- _Collected data entries_:
━━━━
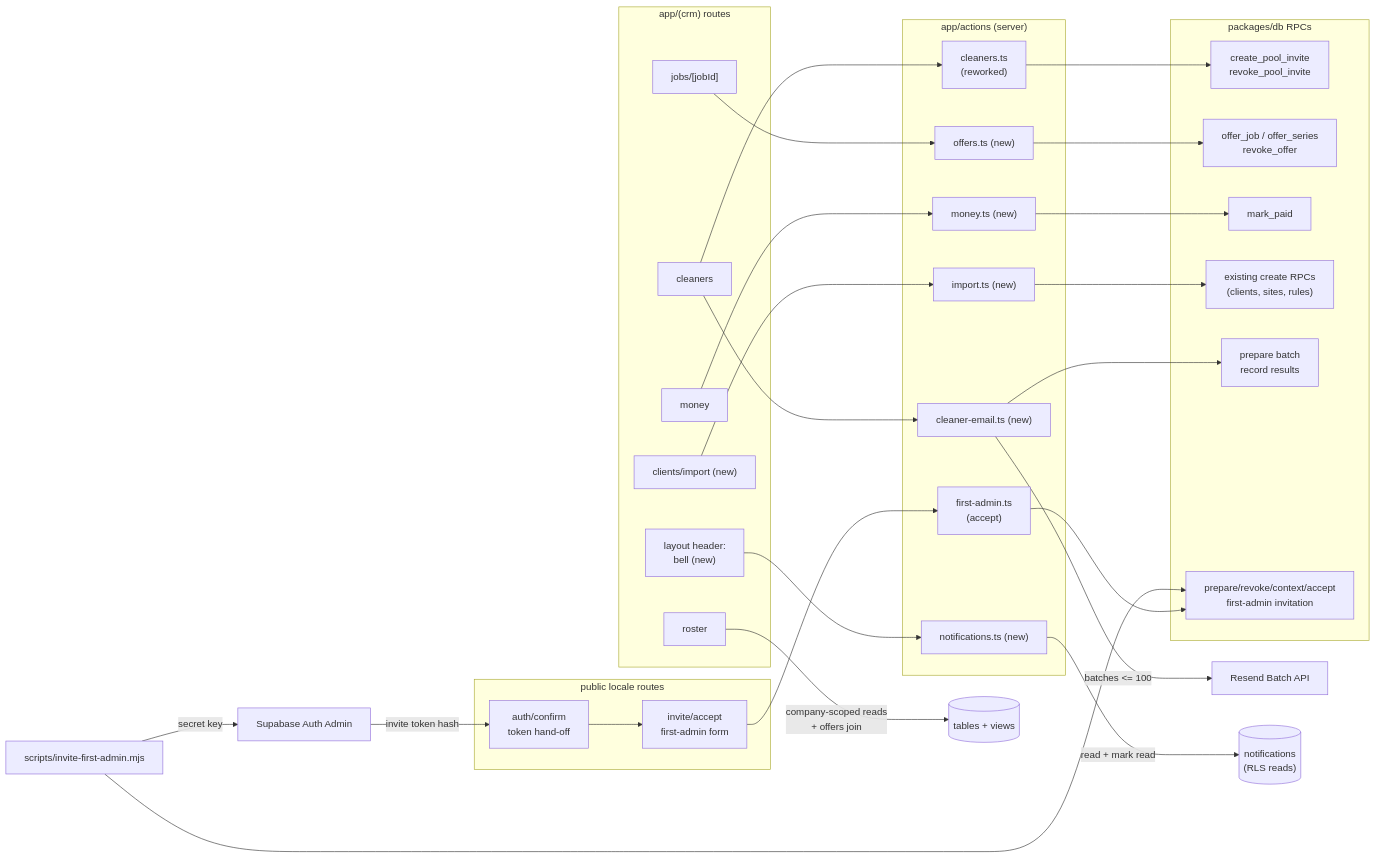
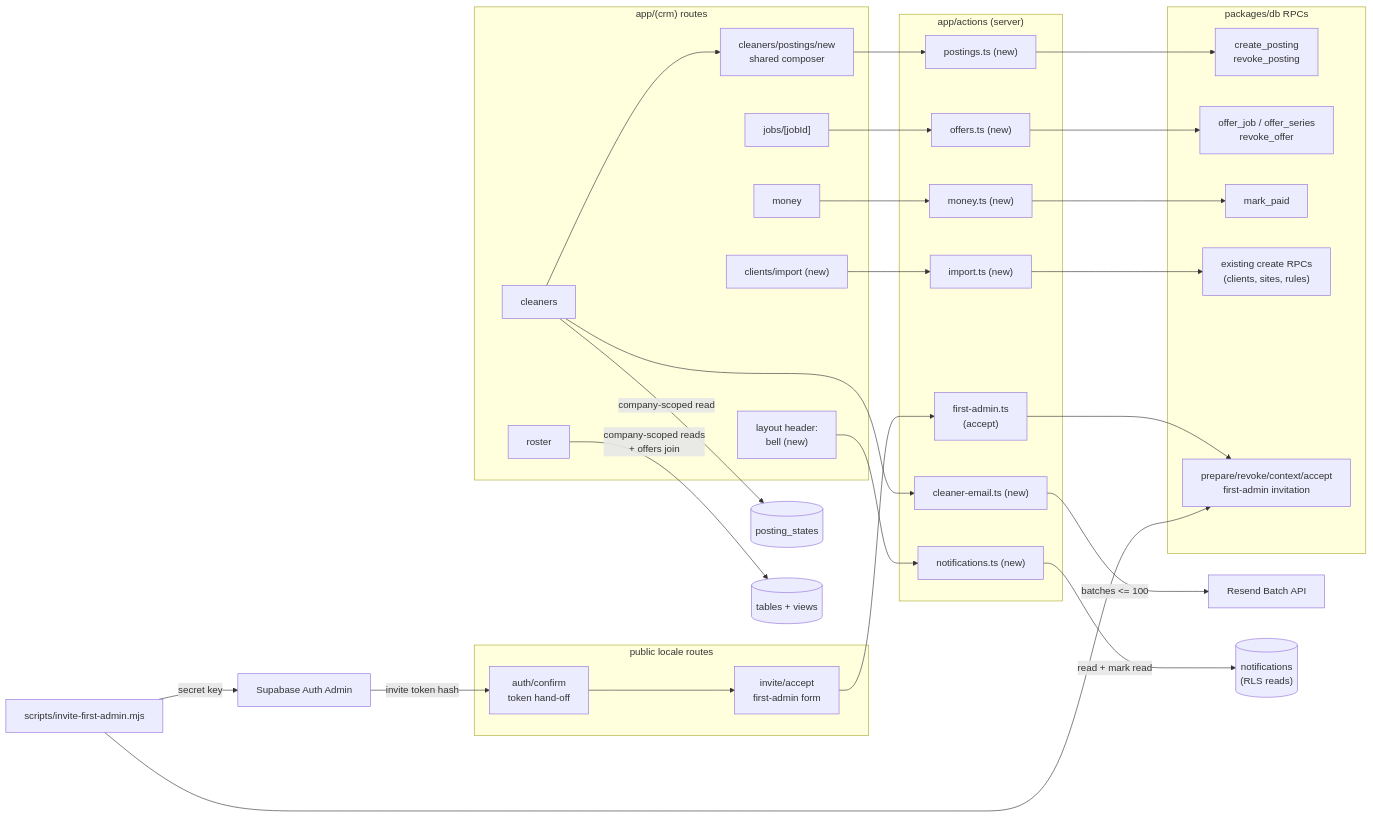
The first of 4 diagrams in docs/design/phase-a-adoption/lld-crm.md (lspinheiro/clean_app_crm), drawn with Mermaid before and after one commit. The commit also changed other lines of this file and 33 other files, not shown here.

````diff
--- a/docs/design/phase-a-adoption/lld-crm.md
+++ b/docs/design/phase-a-adoption/lld-crm.md
@@ -56,44 +60,45 @@
 ```mermaid
 flowchart LR
     subgraph routes["app/(crm) routes"]
         RCLEANERS["cleaners"]
+        RPOST["cleaners/postings/new<br/>shared composer"]
         RJOB["jobs/[jobId]"]
         RROSTER["roster"]
         RMONEY["money"]
         RIMP["clients/import (new)"]
         RBELL["layout header:<br/>bell (new)"]
     end
     subgraph publicRoutes["public locale routes"]
         RCONF["auth/confirm<br/>token hand-off"]
         RACCEPT["invite/accept<br/>first-admin form"]
     end
     FCLI["scripts/invite-first-admin.mjs"]
     subgraph actions["app/actions (server)"]
-        ACLEANERS["cleaners.ts<br/>(reworked)"]
+        APOST["postings.ts (new)"]
         AOFF["offers.ts (new)"]
         AMONEY["money.ts (new)"]
         AIMP["import.ts (new)"]
         ANOTIF["notifications.ts (new)"]
         AEMAIL["cleaner-email.ts (new)"]
         AADMIN["first-admin.ts<br/>(accept)"]
     end
     subgraph rpcs["packages/db RPCs"]
-        R1["create_pool_invite<br/>revoke_pool_invite"]
+        R1["create_posting<br/>revoke_posting"]
         R2["offer_job / offer_series<br/>revoke_offer"]
         R3["mark_paid"]
         R4["existing create RPCs<br/>(clients, sites, rules)"]
-        R5["prepare batch<br/>record results"]
         R6["prepare/revoke/context/accept<br/>first-admin invitation"]
     end
     FCLI -->|"secret key"| SAUTH["Supabase Auth Admin"]
     FCLI --> R6
     SAUTH -->|"invite token hash"| RCONF --> RACCEPT --> AADMIN --> R6
-    RCLEANERS --> ACLEANERS --> R1
+    RCLEANERS --> RPOST --> APOST --> R1
+    RCLEANERS -->|"company-scoped read"| PSTATE[("posting_states")]
     RJOB --> AOFF --> R2
     RMONEY --> AMONEY --> R3
     RIMP --> AIMP --> R4
-    RCLEANERS --> AEMAIL --> R5
+    RCLEANERS --> AEMAIL
     AEMAIL -->|"batches <= 100"| RESEND["Resend Batch API"]
     RBELL --> ANOTIF -->|read + mark read| NDB[("notifications<br/>(RLS reads)")]
     RROSTER -->|company-scoped reads<br/>+ offers join| VDB[("tables + views")]
 ```
````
━━━━
- _WHAT TO WORK ON_: The answer must be the full set of records, repeated exactly, with no pictures.

- _SOLUTION FOR THIS EXERCISE_:
The first of 4 diagrams in docs/design/phase-a-adoption/lld-crm.md (lspinheiro/clean_app_crm), drawn with Mermaid before and after one commit. The commit also changed other lines of this file and 33 other files, not shown here.

````diff
--- a/docs/design/phase-a-adoption/lld-crm.md
+++ b/docs/design/phase-a-adoption/lld-crm.md
@@ -56,44 +60,45 @@
 ```mermaid
 flowchart LR
     subgraph routes["app/(crm) routes"]
         RCLEANERS["cleaners"]
+        RPOST["cleaners/postings/new<br/>shared composer"]
         RJOB["jobs/[jobId]"]
         RROSTER["roster"]
         RMONEY["money"]
         RIMP["clients/import (new)"]
         RBELL["layout header:<br/>bell (new)"]
     end
     subgraph publicRoutes["public locale routes"]
         RCONF["auth/confirm<br/>token hand-off"]
         RACCEPT["invite/accept<br/>first-admin form"]
     end
     FCLI["scripts/invite-first-admin.mjs"]
     subgraph actions["app/actions (server)"]
-        ACLEANERS["cleaners.ts<br/>(reworked)"]
+        APOST["postings.ts (new)"]
         AOFF["offers.ts (new)"]
         AMONEY["money.ts (new)"]
         AIMP["import.ts (new)"]
         ANOTIF["notifications.ts (new)"]
         AEMAIL["cleaner-email.ts (new)"]
         AADMIN["first-admin.ts<br/>(accept)"]
     end
     subgraph rpcs["packages/db RPCs"]
-        R1["create_pool_invite<br/>revoke_pool_invite"]
+        R1["create_posting<br/>revoke_posting"]
         R2["offer_job / offer_series<br/>revoke_offer"]
         R3["mark_paid"]
         R4["existing create RPCs<br/>(clients, sites, rules)"]
-        R5["prepare batch<br/>record results"]
         R6["prepare/revoke/context/accept<br/>first-admin invitation"]
     end
     FCLI -->|"secret key"| SAUTH["Supabase Auth Admin"]
     FCLI --> R6
     SAUTH -->|"invite token hash"| RCONF --> RACCEPT --> AADMIN --> R6
-    RCLEANERS --> ACLEANERS --> R1
+    RCLEANERS --> RPOST --> APOST --> R1
+    RCLEANERS -->|"company-scoped read"| PSTATE[("posting_states")]
     RJOB --> AOFF --> R2
     RMONEY --> AMONEY --> R3
     RIMP --> AIMP --> R4
-    RCLEANERS --> AEMAIL --> R5
+    RCLEANERS --> AEMAIL
     AEMAIL -->|"batches <= 100"| RESEND["Resend Batch API"]
     RBELL --> ANOTIF -->|read + mark read| NDB[("notifications<br/>(RLS reads)")]
     RROSTER -->|company-scoped reads<br/>+ offers join| VDB[("tables + views")]
 ```
````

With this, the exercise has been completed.